■ GIVEN DATA

==================================================

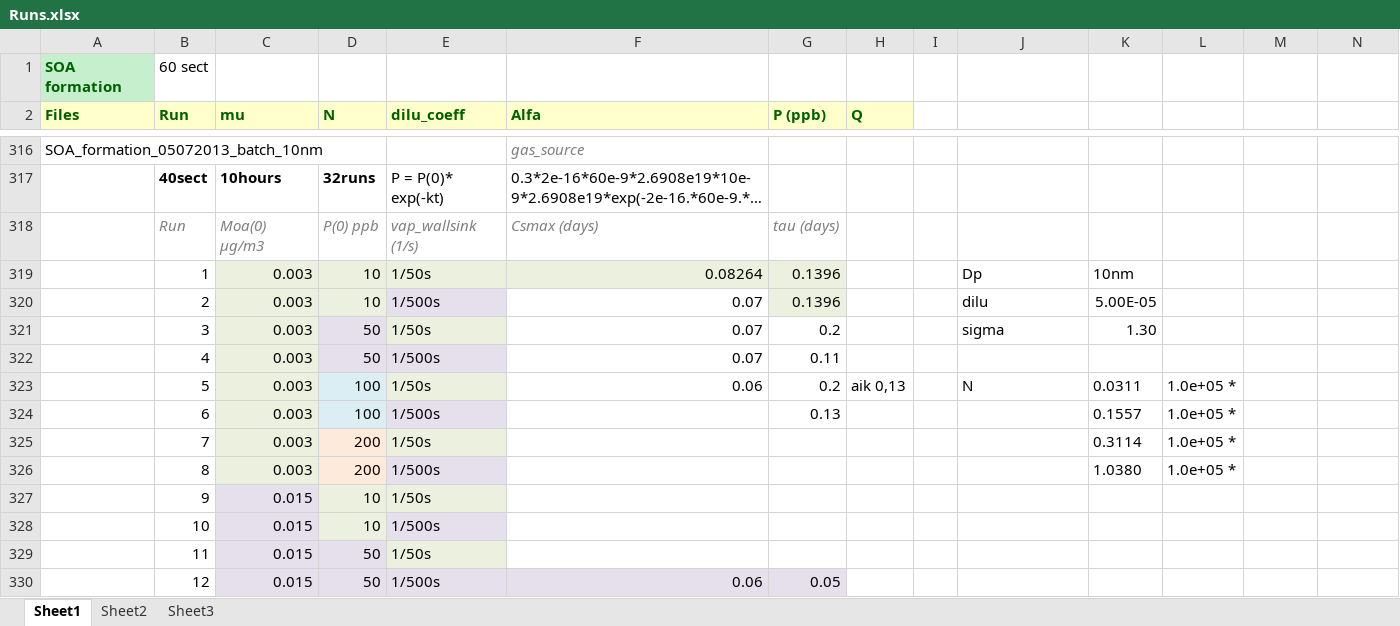
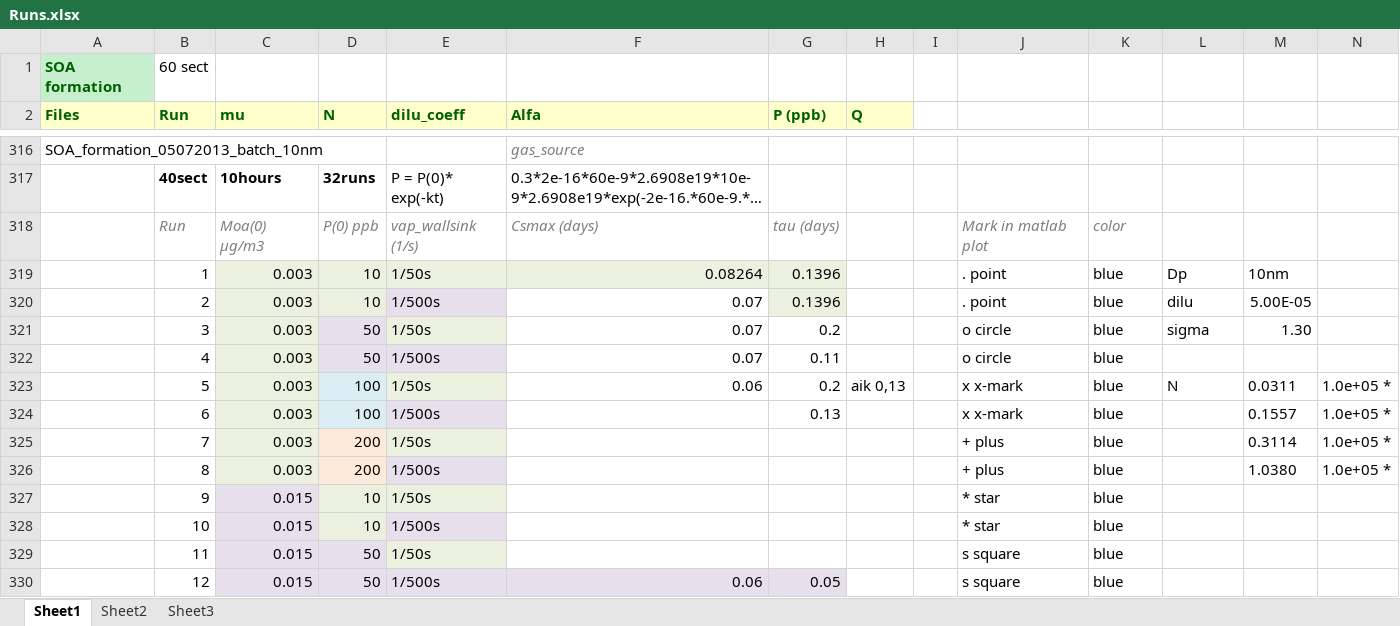
Before and after one commit to mdalmaso/AECHAMO, an Excel workbook: Results and scripts_mp/SOA formation/Runs.xlsx, sheet Sheet1, drawn as a sheet; only a part is shown, gaps mark what is left out; long unchanged cells end in …; values as stored, in another font and other column widths than the file's, no borders; removed rows and columns are numbered as before the commit, all else as after; the diff covers the shown part only; the diff names each change by its address in the sheet, - before the commit and + after, or states it on an @@ line.

```diff
--- a/Results and scripts_mp/SOA formation/Runs.xlsx (sheet Sheet1)
+++ b/Results and scripts_mp/SOA formation/Runs.xlsx (sheet Sheet1)
-J318: (empty)
+J318: Mark in matlab plot
-K318: (empty)
+K318: color
-J319: Dp
+J319: . point
-K319: 10nm
+K319: blue
-L319: (empty)
+L319: Dp
-M319: (empty)
+M319: 10nm
-J320: dilu
+J320: . point
-K320: 5.00E-05
+K320: blue
-L320: (empty)
+L320: dilu
-M320: (empty)
+M320: 5.00E-05
-J321: sigma
+J321: o circle
-K321: 1.30
+K321: blue
-L321: (empty)
+L321: sigma
-M321: (empty)
+M321: 1.30
-J322: (empty)
+J322: o circle
-K322: (empty)
+K322: blue
-J323: N
+J323: x x-mark
-K323: 0.0311
+K323: blue
-L323: 1.0e+05 *
+L323: N
-M323: (empty)
+M323: 0.0311
-N323:N324: (empty)
+N323:N324: 1.0e+05 *
-J324: (empty)
+J324: x x-mark
-K324: 0.1557
+K324: blue
-L324: 1.0e+05 *
+L324: (empty)
-M324: (empty)
+M324: 0.1557
-row 325:  | 7 | 0.003 | 200 | 1/50s |  |  |  |  |  | 0.3114 | 1.0e+05 *
-row 326:  | 8 | 0.003 | 200 | 1/500s |  |  |  |  |  | 1.0380 | 1.0e+05 *
+row 325:  | 7 | 0.003 | 200 | 1/50s |  |  |  |  | + plus | blue |  | 0.3114 | 1.0e+05 *
+row 326:  | 8 | 0.003 | 200 | 1/500s |  |  |  |  | + plus | blue |  | 1.0380 | 1.0e+05 *
-J327:J328: (empty)
+J327:J328: * star
-K327:K330: (empty)
+K327:K330: blue
-J329:J330: (empty)
+J329:J330: s square
```
Also changed, not shown: 7 added rows, 6 removed rows, 124 edited cells and cell formats elsewhere in this sheet, 32 other files.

==================================================

■ WORK TASK
Would you restate all of the data above word for word, omitting the pictures?

■ ANSWER BOX
Before and after one commit to mdalmaso/AECHAMO, an Excel workbook: Results and scripts_mp/SOA formation/Runs.xlsx, sheet Sheet1, drawn as a sheet; only a part is shown, gaps mark what is left out; long unchanged cells end in …; values as stored, in another font and other column widths than the file's, no borders; removed rows and columns are numbered as before the commit, all else as after; the diff covers the shown part only; the diff names each change by its address in the sheet, - before the commit and + after, or states it on an @@ line.

```diff
--- a/Results and scripts_mp/SOA formation/Runs.xlsx (sheet Sheet1)
+++ b/Results and scripts_mp/SOA formation/Runs.xlsx (sheet Sheet1)
-J318: (empty)
+J318: Mark in matlab plot
-K318: (empty)
+K318: color
-J319: Dp
+J319: . point
-K319: 10nm
+K319: blue
-L319: (empty)
+L319: Dp
-M319: (empty)
+M319: 10nm
-J320: dilu
+J320: . point
-K320: 5.00E-05
+K320: blue
-L320: (empty)
+L320: dilu
-M320: (empty)
+M320: 5.00E-05
-J321: sigma
+J321: o circle
-K321: 1.30
+K321: blue
-L321: (empty)
+L321: sigma
-M321: (empty)
+M321: 1.30
-J322: (empty)
+J322: o circle
-K322: (empty)
+K322: blue
-J323: N
+J323: x x-mark
-K323: 0.0311
+K323: blue
-L323: 1.0e+05 *
+L323: N
-M323: (empty)
+M323: 0.0311
-N323:N324: (empty)
+N323:N324: 1.0e+05 *
-J324: (empty)
+J324: x x-mark
-K324: 0.1557
+K324: blue
-L324: 1.0e+05 *
+L324: (empty)
-M324: (empty)
+M324: 0.1557
-row 325:  | 7 | 0.003 | 200 | 1/50s |  |  |  |  |  | 0.3114 | 1.0e+05 *
-row 326:  | 8 | 0.003 | 200 | 1/500s |  |  |  |  |  | 1.0380 | 1.0e+05 *
+row 325:  | 7 | 0.003 | 200 | 1/50s |  |  |  |  | + plus | blue |  | 0.3114 | 1.0e+05 *
+row 326:  | 8 | 0.003 | 200 | 1/500s |  |  |  |  | + plus | blue |  | 1.0380 | 1.0e+05 *
-J327:J328: (empty)
+J327:J328: * star
-K327:K330: (empty)
+K327:K330: blue
-J329:J330: (empty)
+J329:J330: s square
```
Also changed, not shown: 7 added rows, 6 removed rows, 124 edited cells and cell formats elsewhere in this sheet, 32 other files.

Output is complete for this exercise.